Spring reminds us of what is possible when we dig our fingers into the dirt. We don’t need much—a handful of earth, a little water, a few seeds, and a little faith in the sun.
Simple, right? Even I, an average rather than avid gardener, can make some things grow. I plant impatiens in my flower bed, and by midsummer I can step onto my porch, look over those red blossoms, and find joy on even the most mundane or stressful of days.
But it isn’t always that simple. Last summer, gardening blogs filled with warnings and advice after botanists cautioned that many supplies of impatiens carried a disease known as downy mildew. Even with the best care I can give my little flowers, I can’t always control what threatens them.
So I read everything I could about the disease, changed course a bit, relied on my next-door neighbor to help me care for both my flowers and her own, and hoped for the best. As it turns out, my garden thrived last year in spite of my anxiety. But as I pulled those plants from the bed in the fall, I knew that the results were as much a product of luck and circumstance as of anything I had done or hadn’t done.
I’ve thought about that a lot this spring as I’ve been surrounded more than usual by friends and acquaintances who are thinking of having babies, who will be having babies, who have just had babies, or who are nurturing babies who are turning into toddlers.
One woman close to me knows she wants children in a few years, but she often wonders aloud whether she will be too anxious to be a good mother. She is fearful of putting her hands into the dirt to plant those impatiens because of all the things that could go wrong.
Another woman is pregnant again after several miscarriages. She wants to hope that this baby will turn into the beautiful baby she imagines holding in her arms in a few months, but she’s already learned the heartbreaking loss of those impatiens that were just beginning to take root.
A third woman has recently given birth. She imagined more joy and fewer tears—at least from her own eyes—than reality has given her. Her hands are fully immersed in the dirt, she is watering the impatiens abundantly, knowing that the potential is there for those beautiful red blossoms. But it’s definitely more work than those carefree impatiens were supposed to be.
And another woman, who has a toddler, has learned both the agony and the ecstasy that is motherhood. But the earth has shifted under her feet as her marriage has dissolved. And she is now the gardener who must depend on the help of friends and neighbors to make those beautiful impatiens grow.
Inevitably, when our carefully nurtured lives don’t turn out as we had planned, we question ourselves and doubt our abilities and our own worth. And sometimes the world is quick to say I told you so. I told you that you should have cared for them in this way. And even I told you that you shouldn’t have planted those impatiens in the first place.
Though I’m a writer in love with words, I know that there’s very little that’s new that I could say about spring, about birth, about loss.
But because I’m a writer in love with words, I’m struck by how often a writer is able to speak those universal truths in interesting and insightful ways.
Last Sunday I heard guest minister John Bell, a pastor and musician from the Iona Community in Scotland, talk about a biblical story that anyone with even a passing familiarity with Christianity has heard—the story in John 9 about the blind man Christ heals on the Sabbath.

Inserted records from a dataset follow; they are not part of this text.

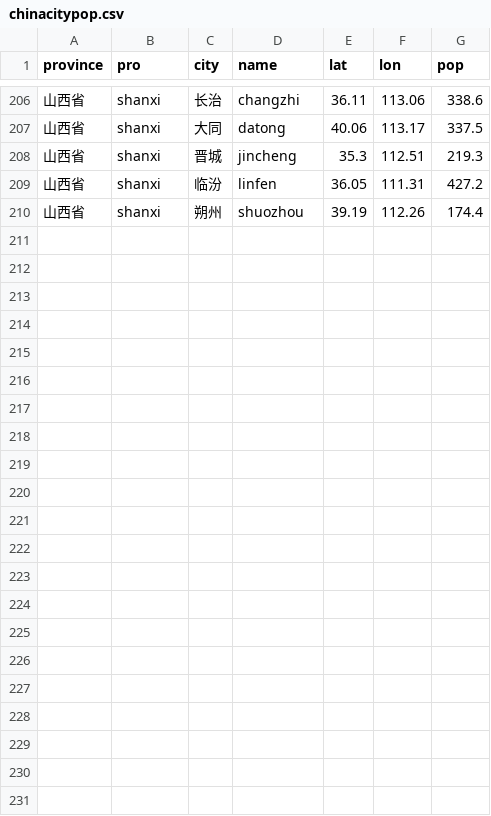
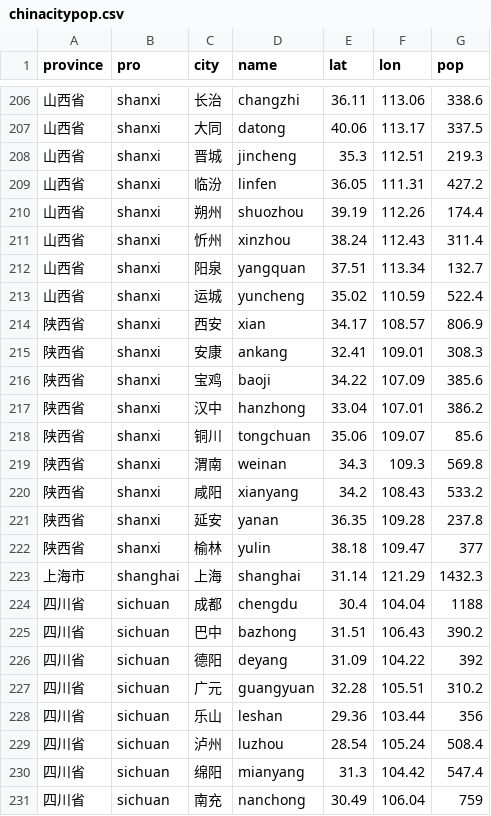
Before and after one commit to quanee/Note, a CSV file: Python/Analyze Data/chinacitypop.csv, drawn as a sheet; only a part is shown, gaps mark what is left out.

Commit message:
update file chinacitypop.csv

```diff
--- a/Python/Analyze Data/chinacitypop.csv
+++ b/Python/Analyze Data/chinacitypop.csv
@@ -210 +210,22 @@
 山西省,shanxi,朔州,shuozhou,39.19,112.26,174.4
+山西省,shanxi,忻州,xinzhou,38.24,112.43,311.4
+山西省,shanxi,阳泉,yangquan,37.51,113.34,132.7
+山西省,shanxi,运城,yuncheng,35.02,110.59,522.4
+陕西省,shanxi,西安,xian,34.17,108.57,806.9
+陕西省,shanxi,安康,ankang,32.41,109.01,308.3
+陕西省,shanxi,宝鸡,baoji,34.22,107.09,385.6
+陕西省,shanxi,汉中,hanzhong,33.04,107.01,386.2
+陕西省,shanxi,铜川,tongchuan,35.06,109.07,85.6
+陕西省,shanxi,渭南,weinan,34.3,109.3,569.8
+陕西省,shanxi,咸阳,xianyang,34.2,108.43,533.2
+陕西省,shanxi,延安,yanan,36.35,109.28,237.8
+陕西省,shanxi,榆林,yulin,38.18,109.47,377
+上海市,shanghai,上海,shanghai,31.14,121.29,1432.3
+四川省,sichuan,成都,chengdu,30.4,104.04,1188
+四川省,sichuan,巴中,bazhong,31.51,106.43,390.2
+四川省,sichuan,德阳,deyang,31.09,104.22,392
+四川省,sichuan,广元,guangyuan,32.28,105.51,310.2
+四川省,sichuan,乐山,leshan,29.36,103.44,356
+四川省,sichuan,泸州,luzhou,28.54,105.24,508.4
+四川省,sichuan,绵阳,mianyang,31.3,104.42,547.4
+四川省,sichuan,南充,nanchong,30.49,106.04,759
```
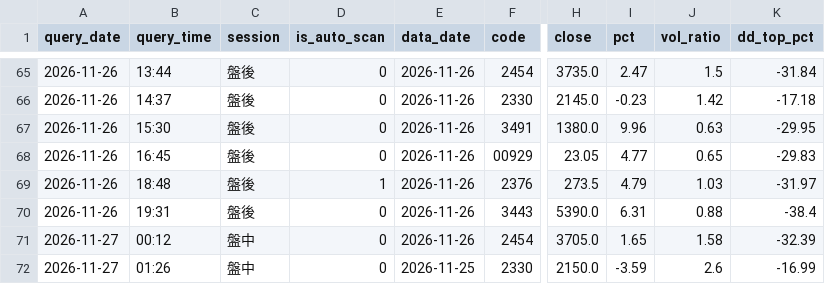
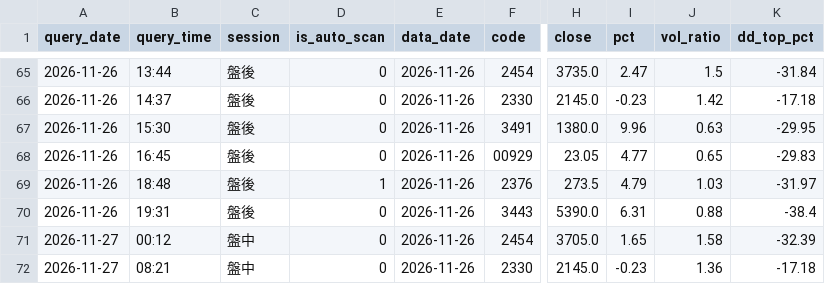
Before and after one commit to bios12-huang/stock-report-pages, a CSV file: data/query_history.csv, drawn as a sheet; only a part is shown, gaps mark what is left out; the diff names each change by its address in the sheet, - before the commit and + after, or states it on an @@ line.

Commit message:
log 2330 (2026-11-27 盤中)

```diff
--- a/data/query_history.csv
+++ b/data/query_history.csv
-B72 (query_time): 01:26
+B72 (query_time): 08:21
-E72 (data_date): 2026-11-25
+E72 (data_date): 2026-11-26
-H72 (close): 2150.0
+H72 (close): 2145.0
-I72 (pct): -3.59
+I72 (pct): -0.23
-J72 (vol_ratio): 2.6
+J72 (vol_ratio): 1.36
-K72 (dd_top_pct): -16.99
+K72 (dd_top_pct): -17.18
```
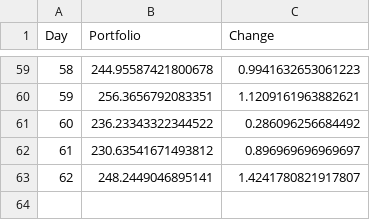
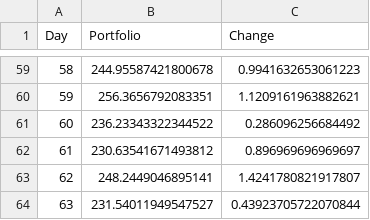
Before and after one commit to axz2000/sportsbook, a CSV file: BETATest/masterPortfolio.csv, drawn as a sheet; only a part is shown, gaps mark what is left out; the diff names each change by its address in the sheet, - before the commit and + after, or states it on an @@ line.

```diff
--- a/BETATest/masterPortfolio.csv
+++ b/BETATest/masterPortfolio.csv
+row 64: 63 | 231.54011949547527 | 0.43923705722070844
```
Also changed, not shown: BETATest/historicalBetLedger.csv, BETATest/masterDailyRecap.csv, 8 other files.
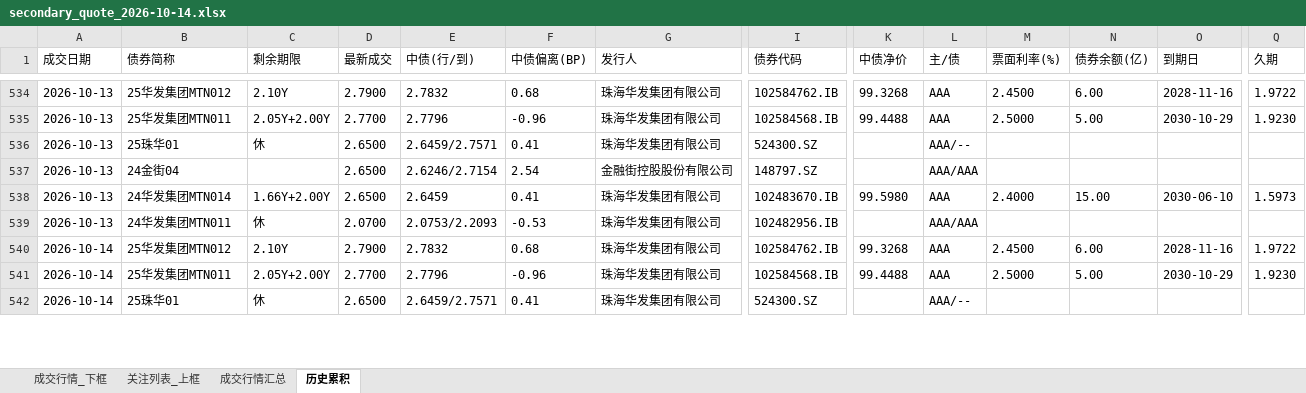
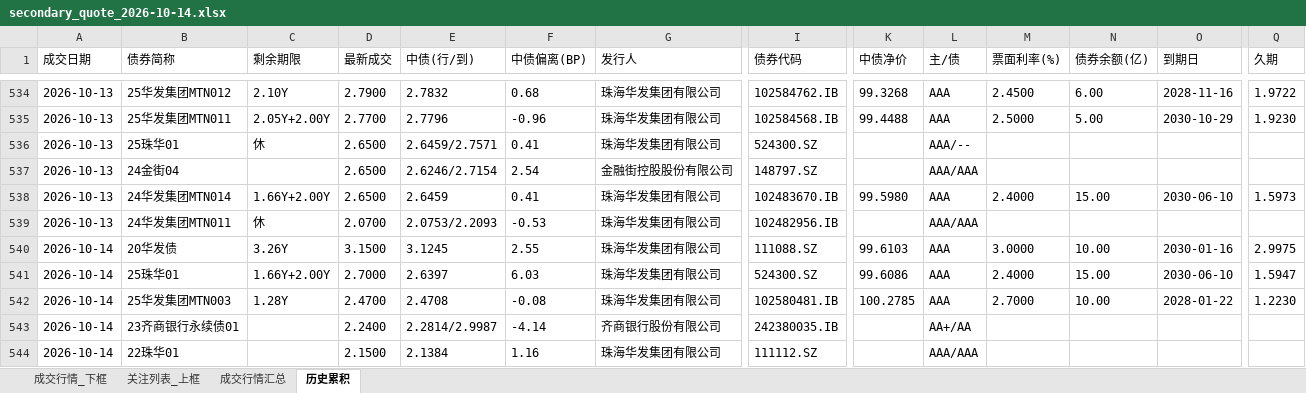
Before and after one commit to geomouse/innodealing-bond-export, an Excel workbook: data/secondary/secondary_quote_2026-10-14.xlsx, sheet 历史累积, drawn as a sheet; only a part is shown, gaps mark what is left out; values as stored, in another font and other column widths than the file's, no borders; addresses are those after the commit; rows hold the shown columns only; the diff covers the shown part only; the diff names each change by its address in the sheet, - before the commit and + after, or states it on an @@ line.

```diff
--- a/data/secondary/secondary_quote_2026-10-14.xlsx (sheet 历史累积)
+++ b/data/secondary/secondary_quote_2026-10-14.xlsx (sheet 历史累积)
+row 540: 2026-10-14 | 20华发债 | 3.26Y | 3.1500 | 3.1245 | 2.55 | 珠海华发集团有限公司 | 111088.SZ | 99.6103 | AAA | 3.0000 | 10.00 | 2030-01-16 | 2.9975
-B541 (债券简称): 25华发集团MTN012
+B541 (债券简称): 25珠华01
-C541 (剩余期限): 2.10Y
+C541 (剩余期限): 1.66Y+2.00Y
-D541 (最新成交): 2.7900
+D541 (最新成交): 2.7000
-E541 (中债(行/到)): 2.7832
+E541 (中债(行/到)): 2.6397
-F541 (中债偏离(BP)): 0.68
+F541 (中债偏离(BP)): 6.03
-I541 (债券代码): 102584762.IB
+I541 (债券代码): 524300.SZ
-K541 (中债净价): 99.3268
+K541 (中债净价): 99.6086
-M541 (票面利率(%)): 2.4500
+M541 (票面利率(%)): 2.4000
-N541 (债券余额(亿)): 6.00
+N541 (债券余额(亿)): 15.00
-O541 (到期日): 2028-11-16
+O541 (到期日): 2030-06-10
-Q541 (久期): 1.9722
+Q541 (久期): 1.5947
-B542 (债券简称): 25华发集团MTN011
+B542 (债券简称): 25华发集团MTN003
-C542 (剩余期限): 2.05Y+2.00Y
+C542 (剩余期限): 1.28Y
-D542 (最新成交): 2.7700
+D542 (最新成交): 2.4700
-E542 (中债(行/到)): 2.7796
+E542 (中债(行/到)): 2.4708
-F542 (中债偏离(BP)): -0.96
+F542 (中债偏离(BP)): -0.08
-I542 (债券代码): 102584568.IB
+I542 (债券代码): 102580481.IB
-K542 (中债净价): 99.4488
+K542 (中债净价): 100.2785
-M542 (票面利率(%)): 2.5000
+M542 (票面利率(%)): 2.7000
-N542 (债券余额(亿)): 5.00
+N542 (债券余额(亿)): 10.00
-O542 (到期日): 2030-10-29
+O542 (到期日): 2028-01-22
-Q542 (久期): 1.9230
+Q542 (久期): 1.2230
+row 543: 2026-10-14 | 23齐商银行永续债01 |  | 2.2400 | 2.2814/2.9987 | -4.14 | 齐商银行股份有限公司 | 242380035.IB |  | AA+/AA
-B544 (债券简称): 25珠华01
+B544 (债券简称): 22珠华01
-C544 (剩余期限): 休
+C544 (剩余期限): (empty)
-D544 (最新成交): 2.6500
+D544 (最新成交): 2.1500
-E544 (中债(行/到)): 2.6459/2.7571
+E544 (中债(行/到)): 2.1384
-F544 (中债偏离(BP)): 0.41
+F544 (中债偏离(BP)): 1.16
-I544 (债券代码): 524300.SZ
+I544 (债券代码): 111112.SZ
-L544 (主/债): AAA/--
+L544 (主/债): AAA/AAA
```
Also changed, not shown: 1 added row, 2 removed rows and 10 edited cells elsewhere in this sheet, sheet 成交行情_下框, sheet 关注列表_上框, sheet 成交行情汇总, 2 other files.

As I listened to the lectionary reading, I was struck anew by that description of Christ with a handful of earth, some spit, and a little faith.
Before he even put his hands into the dirt, even the disciples were asking, “Rabbi, who sinned, this man or his parents, that he was born blind?” Such a tragedy had to be someone’s fault. After Jesus heals the man, the church leaders chide him for the way he has done it—on the Sabbath. I imagine that there were also people in the crowd who were more than a little skeptical and maybe even a little nauseated that Jesus rubbed dirt drenched in his own spit on an unsuspecting blind man’s face.
Even before Reverend Bell finished reading the story, I was thinking about those impatiens and those women with their babies and their thoughts of babies. But then when he began to talk about the passage, I found that he gave words to what so many of us forget in the muck of our lives about the stories of God.
We may have a good life, Bell pointed out, but none of us gets it perfect. And anyone who thinks that we do just hasn’t read the Bible because every single story is about how none of us escapes pain, how none of us gets a perfect life. And it isn’t because we did something wrong or because our parents before us did something wrong. None of us has a perfect understanding of why things happen as they do.
Others before Bell have said this, of course. I think I may have even said something similar in a blog post or two. Perhaps it just sounded new to me because he delivered his message with such eloquence and passion. (And seasoning it with a dash of Scottish dialect added to the flavor, I must admit.)
Or perhaps the thought of mothers impatient with themselves made me hear the story afresh.
Or perhaps it was the thought of losing my ’patiens, as I so often do with my imperfect self and the imperfect gardeners around me.
But as I look toward spring and resurrection, I’m going to try to remember the possibilities of a few committed people who have the faith to spit into a handful of dirt.